Heinz has got British parents all a flutter with their latest television advert, which has just been pulled from our screens.
Featuring a man with a New York accent, dressed like a deli chef, making sandwiches in a homely kitchen. He is supposed to represent the modern mother, who with the help of Heinz Deli Mayo, can make even the moldiest cheese sandwich taste like a New York sub.
Not that this Stone Age vision of family life is what has gotten the paternal knickers in a twist. It’s the fact that, as the ads end, just as the haggard father rushes off to work, “mom” pulls him back for a quick peck on the lips before he goes out to chop some wood, or fight bears or do whatever it is we men are supposed to do to earn a living.
Parents told the Advertising Standards Authority (ASA) that the ad was inappropriate and unsuitable for children. In these knife happy days, the fact that two men trading spit in a post watershed advertisement gets parents in a tizzy bothers me.
These are undoubtedly the same parents who considered the Newsround coverage of Mark Speight’s death “sick and appalling”. Despite the fact the show never made any mention of his suicide or his drug use, some parents saw fit to complain about the show reporting the story at all. Perhaps they would have been happier if Newsround had just announced that Speight had left cBeebies and gone to live on a farm like several of Blue Peter’s cats and dogs.
Why in this day and age are we still obsessed with protecting our children’s innocence? By wrapping them up in cotton wool all we do is breed another generation as ignorant, small minded and backward as the last. While I believe children are growing up too fast, shielding them from the realities of the day is not the answer.
But it’s not all doom and gloom. A BBC spokesman has said that hundreds of children have gotten in touch to express their sympathy at Speight’s passing and say how important and influential he was to them.
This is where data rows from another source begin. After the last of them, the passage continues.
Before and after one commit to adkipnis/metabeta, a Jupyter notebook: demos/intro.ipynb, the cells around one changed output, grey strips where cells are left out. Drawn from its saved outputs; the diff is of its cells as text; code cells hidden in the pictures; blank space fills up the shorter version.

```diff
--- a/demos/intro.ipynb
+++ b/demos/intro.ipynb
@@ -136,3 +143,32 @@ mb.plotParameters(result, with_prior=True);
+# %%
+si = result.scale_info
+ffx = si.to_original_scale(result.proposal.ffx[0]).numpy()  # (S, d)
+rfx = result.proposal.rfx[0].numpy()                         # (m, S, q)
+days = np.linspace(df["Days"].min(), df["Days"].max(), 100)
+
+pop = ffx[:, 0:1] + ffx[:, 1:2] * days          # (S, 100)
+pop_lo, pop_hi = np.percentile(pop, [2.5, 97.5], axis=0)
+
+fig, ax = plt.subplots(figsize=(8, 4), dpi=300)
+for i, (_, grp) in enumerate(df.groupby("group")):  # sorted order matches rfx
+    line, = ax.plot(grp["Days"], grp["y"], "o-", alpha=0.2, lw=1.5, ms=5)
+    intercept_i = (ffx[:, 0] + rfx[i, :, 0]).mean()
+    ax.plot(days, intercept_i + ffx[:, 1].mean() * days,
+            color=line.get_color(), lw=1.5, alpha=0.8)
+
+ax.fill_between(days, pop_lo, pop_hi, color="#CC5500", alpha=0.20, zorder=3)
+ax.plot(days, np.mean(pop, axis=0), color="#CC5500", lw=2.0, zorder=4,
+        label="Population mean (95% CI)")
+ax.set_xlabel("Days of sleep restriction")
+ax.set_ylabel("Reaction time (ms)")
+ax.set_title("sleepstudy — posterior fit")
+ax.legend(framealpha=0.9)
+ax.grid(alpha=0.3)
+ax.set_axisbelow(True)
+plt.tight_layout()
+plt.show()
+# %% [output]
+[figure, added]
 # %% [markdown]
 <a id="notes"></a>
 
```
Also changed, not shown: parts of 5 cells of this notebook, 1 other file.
Perhaps if parents were to treat their children as the mature children Newsround see them to be the UK would finish a little higher than last in a UNICEF league of European countries for child well-being.